Broken people esteem all others better than themselves.
Proud people have an independent, self-sufficient spirit.
Broken people have a dependent spirit; they recognize their need for others.
Proud people have to prove that they are right.
Broken people are willing to yield the right to be right.
In our previous post we discussed how insolently proud, narcissistic bullies will use a position of power to coerce compliance on the part of others through bullying tactics. Sadly, until Jesus returns to set everything right, this will be part of the world we must navigate.
How do we deal with the bullies that inevitably cross our paths? Here are options we have:

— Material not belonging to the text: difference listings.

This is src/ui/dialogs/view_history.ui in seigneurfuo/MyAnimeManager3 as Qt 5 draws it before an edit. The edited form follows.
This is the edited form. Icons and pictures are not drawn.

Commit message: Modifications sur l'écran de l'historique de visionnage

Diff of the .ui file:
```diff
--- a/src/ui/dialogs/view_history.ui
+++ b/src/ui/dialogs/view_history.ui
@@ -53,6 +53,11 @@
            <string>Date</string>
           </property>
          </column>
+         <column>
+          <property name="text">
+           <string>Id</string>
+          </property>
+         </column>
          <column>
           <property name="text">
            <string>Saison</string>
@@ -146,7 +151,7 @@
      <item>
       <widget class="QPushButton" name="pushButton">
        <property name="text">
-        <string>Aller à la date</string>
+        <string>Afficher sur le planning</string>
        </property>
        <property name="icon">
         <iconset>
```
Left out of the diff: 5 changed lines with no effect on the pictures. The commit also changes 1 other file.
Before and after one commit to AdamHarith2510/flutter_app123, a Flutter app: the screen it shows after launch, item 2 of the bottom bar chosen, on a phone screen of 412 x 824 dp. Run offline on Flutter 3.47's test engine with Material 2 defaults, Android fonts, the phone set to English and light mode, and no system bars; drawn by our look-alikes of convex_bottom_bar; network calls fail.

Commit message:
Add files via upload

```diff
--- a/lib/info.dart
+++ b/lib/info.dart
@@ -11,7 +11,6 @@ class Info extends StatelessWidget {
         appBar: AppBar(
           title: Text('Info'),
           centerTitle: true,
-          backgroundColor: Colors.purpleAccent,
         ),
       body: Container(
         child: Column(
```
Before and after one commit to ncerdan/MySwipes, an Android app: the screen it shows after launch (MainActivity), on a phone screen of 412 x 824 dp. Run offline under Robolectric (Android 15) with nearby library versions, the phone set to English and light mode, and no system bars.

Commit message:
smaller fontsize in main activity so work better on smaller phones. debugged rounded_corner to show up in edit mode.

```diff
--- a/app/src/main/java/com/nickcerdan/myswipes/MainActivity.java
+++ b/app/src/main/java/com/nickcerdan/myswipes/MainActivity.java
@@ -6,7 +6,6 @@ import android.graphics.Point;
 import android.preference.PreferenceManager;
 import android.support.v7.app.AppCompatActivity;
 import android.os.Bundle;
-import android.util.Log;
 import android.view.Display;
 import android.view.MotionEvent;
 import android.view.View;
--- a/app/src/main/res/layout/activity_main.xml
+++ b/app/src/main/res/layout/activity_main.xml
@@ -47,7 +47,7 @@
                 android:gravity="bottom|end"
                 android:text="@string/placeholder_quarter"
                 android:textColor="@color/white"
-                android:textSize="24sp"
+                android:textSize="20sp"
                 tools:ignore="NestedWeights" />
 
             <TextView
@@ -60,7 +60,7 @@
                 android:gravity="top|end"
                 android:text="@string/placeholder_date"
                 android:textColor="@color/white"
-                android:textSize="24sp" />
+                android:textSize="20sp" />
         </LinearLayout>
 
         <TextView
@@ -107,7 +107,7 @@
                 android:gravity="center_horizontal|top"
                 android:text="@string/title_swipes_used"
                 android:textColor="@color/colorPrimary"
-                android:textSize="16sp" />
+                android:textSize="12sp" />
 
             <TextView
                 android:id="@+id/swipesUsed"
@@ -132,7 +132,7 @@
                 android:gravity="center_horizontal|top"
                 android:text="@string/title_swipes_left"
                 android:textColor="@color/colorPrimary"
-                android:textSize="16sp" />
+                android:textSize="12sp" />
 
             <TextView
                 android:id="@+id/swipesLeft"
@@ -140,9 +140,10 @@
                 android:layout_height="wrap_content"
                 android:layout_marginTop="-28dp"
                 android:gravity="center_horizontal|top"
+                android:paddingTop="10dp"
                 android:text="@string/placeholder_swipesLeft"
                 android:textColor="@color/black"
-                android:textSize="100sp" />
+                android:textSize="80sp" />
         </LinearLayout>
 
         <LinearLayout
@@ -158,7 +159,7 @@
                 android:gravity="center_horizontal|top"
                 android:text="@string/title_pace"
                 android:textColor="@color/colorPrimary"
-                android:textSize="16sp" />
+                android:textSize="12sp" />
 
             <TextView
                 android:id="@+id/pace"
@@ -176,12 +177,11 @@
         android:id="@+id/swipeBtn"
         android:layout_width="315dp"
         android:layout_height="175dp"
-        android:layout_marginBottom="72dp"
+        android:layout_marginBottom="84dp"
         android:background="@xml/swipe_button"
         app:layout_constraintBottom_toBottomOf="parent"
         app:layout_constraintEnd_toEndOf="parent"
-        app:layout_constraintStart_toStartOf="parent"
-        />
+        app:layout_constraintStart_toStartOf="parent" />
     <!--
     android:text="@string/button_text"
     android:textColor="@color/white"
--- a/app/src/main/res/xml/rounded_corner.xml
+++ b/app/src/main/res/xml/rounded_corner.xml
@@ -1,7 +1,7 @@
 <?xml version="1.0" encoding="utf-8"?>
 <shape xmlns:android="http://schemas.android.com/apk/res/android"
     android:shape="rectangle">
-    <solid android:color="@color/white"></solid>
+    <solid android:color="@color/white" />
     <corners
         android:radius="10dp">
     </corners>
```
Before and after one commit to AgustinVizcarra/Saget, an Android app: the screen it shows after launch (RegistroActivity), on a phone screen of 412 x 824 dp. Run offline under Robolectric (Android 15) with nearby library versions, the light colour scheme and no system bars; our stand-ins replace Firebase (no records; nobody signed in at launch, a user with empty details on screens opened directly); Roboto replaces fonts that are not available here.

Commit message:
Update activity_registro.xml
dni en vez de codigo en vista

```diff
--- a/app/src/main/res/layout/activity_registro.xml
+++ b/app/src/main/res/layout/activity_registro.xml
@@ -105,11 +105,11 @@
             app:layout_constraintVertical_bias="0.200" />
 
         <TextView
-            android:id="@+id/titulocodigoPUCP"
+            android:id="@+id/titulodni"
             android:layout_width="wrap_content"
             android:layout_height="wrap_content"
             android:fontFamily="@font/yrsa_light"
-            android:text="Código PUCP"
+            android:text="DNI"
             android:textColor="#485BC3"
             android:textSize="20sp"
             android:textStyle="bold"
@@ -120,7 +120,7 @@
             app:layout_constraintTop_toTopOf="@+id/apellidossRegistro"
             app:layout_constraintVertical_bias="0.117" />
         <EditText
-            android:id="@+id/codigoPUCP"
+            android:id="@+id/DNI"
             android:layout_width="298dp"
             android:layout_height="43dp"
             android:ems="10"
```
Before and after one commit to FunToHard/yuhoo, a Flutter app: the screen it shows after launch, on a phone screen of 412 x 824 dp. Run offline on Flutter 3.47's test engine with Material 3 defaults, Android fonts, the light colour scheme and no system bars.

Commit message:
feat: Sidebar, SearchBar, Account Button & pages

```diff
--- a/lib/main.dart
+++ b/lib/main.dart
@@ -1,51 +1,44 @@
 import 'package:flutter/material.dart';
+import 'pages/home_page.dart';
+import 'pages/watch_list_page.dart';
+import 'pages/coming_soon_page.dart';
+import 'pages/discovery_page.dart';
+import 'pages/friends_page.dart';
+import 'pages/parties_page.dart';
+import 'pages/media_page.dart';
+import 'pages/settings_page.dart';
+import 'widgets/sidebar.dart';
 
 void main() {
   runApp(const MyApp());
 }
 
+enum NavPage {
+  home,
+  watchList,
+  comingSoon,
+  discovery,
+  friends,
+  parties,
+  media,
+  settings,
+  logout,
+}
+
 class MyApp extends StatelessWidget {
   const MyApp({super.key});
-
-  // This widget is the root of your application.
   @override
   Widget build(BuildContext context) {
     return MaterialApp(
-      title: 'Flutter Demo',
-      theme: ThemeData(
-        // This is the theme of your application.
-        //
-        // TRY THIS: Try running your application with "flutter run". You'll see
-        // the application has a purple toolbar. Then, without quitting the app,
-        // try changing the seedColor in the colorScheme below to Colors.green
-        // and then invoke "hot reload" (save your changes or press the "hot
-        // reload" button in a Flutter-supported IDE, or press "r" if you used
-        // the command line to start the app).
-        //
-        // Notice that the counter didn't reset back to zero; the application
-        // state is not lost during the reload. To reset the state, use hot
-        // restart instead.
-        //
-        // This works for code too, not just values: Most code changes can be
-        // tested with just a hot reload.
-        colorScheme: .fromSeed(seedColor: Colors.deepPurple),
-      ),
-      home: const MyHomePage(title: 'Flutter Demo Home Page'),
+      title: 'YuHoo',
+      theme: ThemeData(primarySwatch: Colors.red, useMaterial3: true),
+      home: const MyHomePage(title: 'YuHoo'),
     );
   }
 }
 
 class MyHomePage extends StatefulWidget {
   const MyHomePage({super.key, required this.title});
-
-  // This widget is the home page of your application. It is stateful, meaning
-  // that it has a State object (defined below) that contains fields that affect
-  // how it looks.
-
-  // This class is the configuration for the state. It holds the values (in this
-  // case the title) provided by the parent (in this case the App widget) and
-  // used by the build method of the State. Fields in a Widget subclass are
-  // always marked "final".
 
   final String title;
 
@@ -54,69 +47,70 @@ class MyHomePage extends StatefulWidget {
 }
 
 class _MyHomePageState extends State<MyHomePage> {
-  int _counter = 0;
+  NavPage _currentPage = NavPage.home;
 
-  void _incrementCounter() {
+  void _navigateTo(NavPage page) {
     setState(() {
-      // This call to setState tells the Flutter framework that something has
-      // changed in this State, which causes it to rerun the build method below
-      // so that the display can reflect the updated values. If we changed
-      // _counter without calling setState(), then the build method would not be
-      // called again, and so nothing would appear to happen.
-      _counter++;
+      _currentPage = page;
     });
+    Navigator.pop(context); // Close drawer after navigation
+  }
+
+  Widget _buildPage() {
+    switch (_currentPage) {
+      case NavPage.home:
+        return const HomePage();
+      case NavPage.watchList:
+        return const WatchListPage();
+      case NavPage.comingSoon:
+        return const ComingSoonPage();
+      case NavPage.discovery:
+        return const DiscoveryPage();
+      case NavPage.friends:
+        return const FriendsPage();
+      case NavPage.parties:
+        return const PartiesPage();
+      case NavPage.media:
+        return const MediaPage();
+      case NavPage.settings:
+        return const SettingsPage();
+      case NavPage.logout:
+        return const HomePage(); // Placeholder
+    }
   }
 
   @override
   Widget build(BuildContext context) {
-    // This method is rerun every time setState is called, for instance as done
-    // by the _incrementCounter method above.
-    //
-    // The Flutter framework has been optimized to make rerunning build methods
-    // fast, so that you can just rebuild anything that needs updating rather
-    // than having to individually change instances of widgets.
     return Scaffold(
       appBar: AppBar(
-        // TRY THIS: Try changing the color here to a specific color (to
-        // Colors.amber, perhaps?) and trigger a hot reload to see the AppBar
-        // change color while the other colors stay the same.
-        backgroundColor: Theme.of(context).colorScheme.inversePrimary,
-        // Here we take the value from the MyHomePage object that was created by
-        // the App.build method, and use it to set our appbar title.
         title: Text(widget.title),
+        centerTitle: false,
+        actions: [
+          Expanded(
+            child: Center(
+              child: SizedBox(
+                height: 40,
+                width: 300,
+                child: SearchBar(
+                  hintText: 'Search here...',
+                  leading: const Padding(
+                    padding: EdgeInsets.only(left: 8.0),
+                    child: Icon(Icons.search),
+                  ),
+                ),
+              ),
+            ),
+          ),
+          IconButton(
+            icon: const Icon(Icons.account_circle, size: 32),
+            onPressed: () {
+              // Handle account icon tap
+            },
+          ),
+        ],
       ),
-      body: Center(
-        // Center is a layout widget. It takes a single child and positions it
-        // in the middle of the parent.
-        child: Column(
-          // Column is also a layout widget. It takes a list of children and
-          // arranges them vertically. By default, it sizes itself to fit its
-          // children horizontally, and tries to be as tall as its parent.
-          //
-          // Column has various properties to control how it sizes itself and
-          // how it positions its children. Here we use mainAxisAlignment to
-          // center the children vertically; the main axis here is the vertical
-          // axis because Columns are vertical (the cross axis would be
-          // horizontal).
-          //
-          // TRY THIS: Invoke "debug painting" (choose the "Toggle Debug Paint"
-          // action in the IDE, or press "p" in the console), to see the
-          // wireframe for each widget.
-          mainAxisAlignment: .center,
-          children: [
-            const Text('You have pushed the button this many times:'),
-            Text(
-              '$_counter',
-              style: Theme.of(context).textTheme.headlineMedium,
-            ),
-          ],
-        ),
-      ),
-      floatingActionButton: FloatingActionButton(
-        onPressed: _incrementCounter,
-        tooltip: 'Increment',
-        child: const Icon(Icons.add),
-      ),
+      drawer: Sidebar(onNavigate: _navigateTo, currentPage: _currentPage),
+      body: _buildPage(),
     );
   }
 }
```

- Avoid them – bullies may have the upper hand on their turf, but who says we have to stay on their turf and play their game?
- Try a power play – sometimes we’re in a position to “fight back”
- Get our “big brother” – sometimes we can recruit someone stronger (the image of bringing your big brother to the playground) to defend us
I had a friend tell me the story of his children bullied on the school bus on the way to school. One morning he got on the bus and told the bullies “This is going to end. The only question is how much pain you are going to take before you stop, because I will do whatever it takes until you stop”. In the face of what the bullies knew was an unwinnable battle, they stopped their bullying.
What if none of the above three options are available to us? We can take a bigger view of the situation and invite God to be our defender and protector.
People who have dealt extensively with narcissists will often feel “beat up” by the narcissist – sometimes without understanding how or why they feel that way. This is because a narcissist frequently uses coercive behavior in order to get what they want in a specific situation, or to achieve or maintain a position of dominance over someone. Sometimes this bullying is overt (think playground bully) sometimes covert (manipulative, demeaning comments).
a blustering, mean, or predatory person who, from a perceived position of relative power, intimidates, abuses, harasses, or coerces people, especially those considered unlikely to defend themselves:
The Jews then did not believe it of him, that he had been blind and had received sight, until they called the parents of the very one who had received his sight, and questioned them, saying, “Is this your son, who you say was born blind? Then how does he now see?” His parents answered them and said, “We know that this is our son, and that he was born blind; but how he now sees, we do not know; or who opened his eyes, we do not know..Ask him; he is of age, he will speak for himself.” His parents said this because they were afraid of the Jews; for the Jews had already agreed that if anyone confessed Him to be Christ, he was to be put out of the synagogue. For this reason his parents said, “He is of age; ask him.”.John 9:18-23.
39 And Jesus said, “For judgment I came into this world, so that those who do not see may see, and that those who see may become blind.” 40 Those of the Pharisees who were with Him heard these things and said to Him, “We are not blind too, are we?” 41 Jesus said to them, “If you were blind, you would have no sin; but since you say, ‘We see,’ your sin remains.
One of the primary traits of the narcissistic Pharisees was their attitude of moral superiority and refusal to acknowledge that they had any sin – even though their inward lives were full of sin. In this they deceived and lied to both themselves and others. This can also be seen in Luke 18:9-14, Matthew 23:25-28, and Matthew 9:10-13.
M Scott Peck was a psychiatrist whose personal journey ultimately led him to commit to Christianity. By observation and analysis, through the lens of Christianity, he reached the same conclusion that Jesus had already made clear above.
Following are excerpts from a book he wrote on the subject